CloudFlare, the company at the centre of biggest distributed denial of service (DDoS) attack ever reported, has warned that bigger, more powerful methods of attack are actively being tested by cyber-criminals.
Speaking in the wake of the 400Gbps DDoS attack which hit one of its customers this week, CEO Matthew Prince has given some more details about the attack, which affected every one of the company's 24 data centres.
Prince said: "While we were generally able to mitigate the attack, it was large enough that it caused network congestion in parts of Europe."
CloudFlare provides DDoS mitigation services for customers and is constantly seeing attacks against the networks it protects, with Prince revealing in a blog post that the company has "seen a handful of other attacks at this scale."
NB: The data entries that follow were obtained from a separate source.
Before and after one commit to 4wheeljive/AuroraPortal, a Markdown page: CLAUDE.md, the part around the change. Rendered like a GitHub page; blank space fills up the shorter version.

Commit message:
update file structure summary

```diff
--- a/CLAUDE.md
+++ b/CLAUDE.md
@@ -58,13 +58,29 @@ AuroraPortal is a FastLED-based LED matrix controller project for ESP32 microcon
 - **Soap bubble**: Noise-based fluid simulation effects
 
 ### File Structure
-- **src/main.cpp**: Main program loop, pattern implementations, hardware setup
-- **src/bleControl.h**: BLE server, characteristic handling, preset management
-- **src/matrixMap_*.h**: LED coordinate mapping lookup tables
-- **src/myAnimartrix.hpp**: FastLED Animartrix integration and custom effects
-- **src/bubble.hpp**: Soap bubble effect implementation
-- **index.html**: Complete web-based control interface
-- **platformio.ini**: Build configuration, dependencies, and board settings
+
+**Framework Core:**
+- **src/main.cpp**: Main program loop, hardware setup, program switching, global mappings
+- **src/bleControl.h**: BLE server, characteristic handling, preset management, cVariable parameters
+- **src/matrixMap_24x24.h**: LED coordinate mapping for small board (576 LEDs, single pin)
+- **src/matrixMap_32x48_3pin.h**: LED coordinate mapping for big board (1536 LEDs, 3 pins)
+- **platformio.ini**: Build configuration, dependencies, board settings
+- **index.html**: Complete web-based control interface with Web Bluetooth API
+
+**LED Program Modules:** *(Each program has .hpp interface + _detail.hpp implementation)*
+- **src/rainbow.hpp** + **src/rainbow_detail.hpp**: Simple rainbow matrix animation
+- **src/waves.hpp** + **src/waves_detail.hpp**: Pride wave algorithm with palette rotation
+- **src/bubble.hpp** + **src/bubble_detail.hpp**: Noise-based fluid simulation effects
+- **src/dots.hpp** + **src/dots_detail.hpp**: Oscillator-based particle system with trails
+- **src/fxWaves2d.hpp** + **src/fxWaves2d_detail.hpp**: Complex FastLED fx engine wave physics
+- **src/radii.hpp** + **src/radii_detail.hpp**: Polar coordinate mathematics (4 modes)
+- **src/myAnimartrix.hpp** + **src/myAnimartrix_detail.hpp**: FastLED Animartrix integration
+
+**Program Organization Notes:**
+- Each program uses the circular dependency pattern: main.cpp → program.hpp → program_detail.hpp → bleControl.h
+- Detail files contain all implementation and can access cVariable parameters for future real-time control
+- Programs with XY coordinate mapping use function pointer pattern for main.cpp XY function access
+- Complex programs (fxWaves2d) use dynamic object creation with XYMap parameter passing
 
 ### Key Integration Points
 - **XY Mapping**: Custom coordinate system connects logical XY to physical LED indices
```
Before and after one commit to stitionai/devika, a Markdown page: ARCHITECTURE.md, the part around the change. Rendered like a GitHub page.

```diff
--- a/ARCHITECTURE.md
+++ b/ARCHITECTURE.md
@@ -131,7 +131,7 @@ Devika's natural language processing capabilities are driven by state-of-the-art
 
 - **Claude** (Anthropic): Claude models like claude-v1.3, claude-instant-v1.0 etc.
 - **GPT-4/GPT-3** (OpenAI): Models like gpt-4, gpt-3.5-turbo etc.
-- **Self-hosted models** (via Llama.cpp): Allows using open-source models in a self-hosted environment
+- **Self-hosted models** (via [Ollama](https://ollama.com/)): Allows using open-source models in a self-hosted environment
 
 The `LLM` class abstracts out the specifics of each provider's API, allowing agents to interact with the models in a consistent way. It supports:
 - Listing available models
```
The attackers used a technique called NTP reflection which allows the attacker to generate huge volumes of traffic without necessarily having a major amount of bandwidth at their disposal.
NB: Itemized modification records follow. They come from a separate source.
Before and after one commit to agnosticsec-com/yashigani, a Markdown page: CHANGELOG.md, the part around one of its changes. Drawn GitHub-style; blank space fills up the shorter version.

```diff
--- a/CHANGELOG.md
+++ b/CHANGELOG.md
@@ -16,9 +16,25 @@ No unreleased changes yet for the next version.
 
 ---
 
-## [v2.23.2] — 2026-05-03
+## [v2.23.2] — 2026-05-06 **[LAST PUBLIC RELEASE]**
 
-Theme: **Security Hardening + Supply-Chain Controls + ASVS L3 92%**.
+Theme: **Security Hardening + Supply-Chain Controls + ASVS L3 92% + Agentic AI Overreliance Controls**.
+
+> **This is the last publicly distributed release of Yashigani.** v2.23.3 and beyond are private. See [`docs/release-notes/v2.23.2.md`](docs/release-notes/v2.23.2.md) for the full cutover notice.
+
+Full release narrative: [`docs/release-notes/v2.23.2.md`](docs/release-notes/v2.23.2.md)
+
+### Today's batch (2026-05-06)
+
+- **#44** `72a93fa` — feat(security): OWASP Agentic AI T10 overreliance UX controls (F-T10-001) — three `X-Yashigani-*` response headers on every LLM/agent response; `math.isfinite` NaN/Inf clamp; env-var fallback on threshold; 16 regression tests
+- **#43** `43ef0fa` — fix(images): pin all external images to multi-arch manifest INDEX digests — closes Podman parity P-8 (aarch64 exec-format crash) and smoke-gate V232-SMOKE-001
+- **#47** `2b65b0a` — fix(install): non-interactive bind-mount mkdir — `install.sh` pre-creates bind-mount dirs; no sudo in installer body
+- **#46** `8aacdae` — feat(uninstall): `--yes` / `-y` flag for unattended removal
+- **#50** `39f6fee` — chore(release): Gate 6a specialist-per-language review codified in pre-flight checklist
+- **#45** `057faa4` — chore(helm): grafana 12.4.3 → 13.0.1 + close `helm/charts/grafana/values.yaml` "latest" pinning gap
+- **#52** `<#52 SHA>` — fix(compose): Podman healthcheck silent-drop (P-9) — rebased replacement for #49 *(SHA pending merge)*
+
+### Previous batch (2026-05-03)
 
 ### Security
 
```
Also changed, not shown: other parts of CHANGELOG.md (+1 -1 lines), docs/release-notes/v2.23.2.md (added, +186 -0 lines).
"An attacker with a 1Gbps connection can theoretically generate more than 200Gbps of DDoS traffic" Prince claimed.
In this case the attacker used 4,529 NTP servers running on 1,298 different networks with each of these servers sending on average 87Mbps of traffic to the intended victim on CloudFlare's network.
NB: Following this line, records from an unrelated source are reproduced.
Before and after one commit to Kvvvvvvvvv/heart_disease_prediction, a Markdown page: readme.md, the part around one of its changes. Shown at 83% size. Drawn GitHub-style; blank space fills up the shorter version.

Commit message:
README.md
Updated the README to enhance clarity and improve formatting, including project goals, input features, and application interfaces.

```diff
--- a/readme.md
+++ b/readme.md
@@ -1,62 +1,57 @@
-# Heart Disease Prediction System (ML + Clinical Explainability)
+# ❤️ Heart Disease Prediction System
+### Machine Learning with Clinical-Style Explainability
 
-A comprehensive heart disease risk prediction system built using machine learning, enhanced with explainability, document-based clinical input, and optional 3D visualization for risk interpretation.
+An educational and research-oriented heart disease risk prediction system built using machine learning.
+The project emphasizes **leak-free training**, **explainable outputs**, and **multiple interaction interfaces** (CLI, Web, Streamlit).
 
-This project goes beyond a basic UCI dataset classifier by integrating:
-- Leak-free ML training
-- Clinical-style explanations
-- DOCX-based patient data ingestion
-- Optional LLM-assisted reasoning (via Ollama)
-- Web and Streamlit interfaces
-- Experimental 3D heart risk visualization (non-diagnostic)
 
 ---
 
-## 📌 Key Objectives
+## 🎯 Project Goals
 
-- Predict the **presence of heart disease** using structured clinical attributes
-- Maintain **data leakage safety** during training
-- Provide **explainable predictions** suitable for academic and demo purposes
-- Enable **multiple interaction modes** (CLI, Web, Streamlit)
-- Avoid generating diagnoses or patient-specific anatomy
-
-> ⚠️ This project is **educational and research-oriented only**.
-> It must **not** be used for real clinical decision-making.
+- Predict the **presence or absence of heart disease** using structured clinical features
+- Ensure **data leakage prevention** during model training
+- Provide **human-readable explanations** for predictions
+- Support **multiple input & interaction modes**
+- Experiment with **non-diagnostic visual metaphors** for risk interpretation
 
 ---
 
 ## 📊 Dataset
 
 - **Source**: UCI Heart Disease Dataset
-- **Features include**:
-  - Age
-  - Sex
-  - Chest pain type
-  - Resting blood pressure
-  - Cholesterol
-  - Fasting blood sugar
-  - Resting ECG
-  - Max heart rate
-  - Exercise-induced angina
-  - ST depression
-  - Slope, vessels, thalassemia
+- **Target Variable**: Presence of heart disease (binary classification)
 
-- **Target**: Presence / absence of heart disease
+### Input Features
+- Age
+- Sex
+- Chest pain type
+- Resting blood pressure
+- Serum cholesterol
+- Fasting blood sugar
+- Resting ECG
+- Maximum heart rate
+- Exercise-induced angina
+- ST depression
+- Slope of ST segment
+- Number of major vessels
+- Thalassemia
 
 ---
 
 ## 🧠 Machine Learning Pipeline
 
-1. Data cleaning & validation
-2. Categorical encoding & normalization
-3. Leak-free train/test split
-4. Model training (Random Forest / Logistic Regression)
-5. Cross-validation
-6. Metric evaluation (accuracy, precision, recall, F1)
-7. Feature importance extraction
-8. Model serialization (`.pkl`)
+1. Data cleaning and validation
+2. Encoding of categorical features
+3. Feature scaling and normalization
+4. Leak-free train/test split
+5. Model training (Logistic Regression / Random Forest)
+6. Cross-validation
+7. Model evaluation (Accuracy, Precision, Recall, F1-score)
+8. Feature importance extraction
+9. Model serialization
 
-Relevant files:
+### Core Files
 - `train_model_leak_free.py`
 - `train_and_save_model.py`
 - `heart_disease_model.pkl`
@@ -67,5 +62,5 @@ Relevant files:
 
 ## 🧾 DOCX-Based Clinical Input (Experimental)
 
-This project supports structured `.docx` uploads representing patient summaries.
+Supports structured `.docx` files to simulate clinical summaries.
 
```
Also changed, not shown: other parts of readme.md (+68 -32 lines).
An NTP amplification attack begins with a server controlled by an attacker on a network that allows source IP address spoofing. The attacker sends a request to an NTP server which looks like it comes from the victim's system.
The request is a MONLIST command which returns the last 600 IP addresses that accessed the server in question. What this means is that the response from the server to the MONLIST command is 206 times bigger than the request, and that huge amount of traffic is sent to the victim, flooding their system.
However, there is another attack technique which promises to create even bigger problems.
Simple Network Management Protocol (SNMP) is used for managing devices on IP networks, but more importantly has an amplification factor of 650x – more than three times the amplification factor of NTP attacks.
Prince warns: "We've already begun to see evidence attackers have begun to experiment with using it as a DDoS vector. Buckle up."
SNMP attacks are not new, with Spamhaus – the anti-spamming company which was hit with a 300Gbps attack in 2013 – reporting in 2011 that it had been the subject of such an attack.
Iun the meantime CloudFlare are talking to the network administrators responsible for the NTP servers which were used in this weeks attack to advise them to restrict access to their servers and disable the MONLIST command.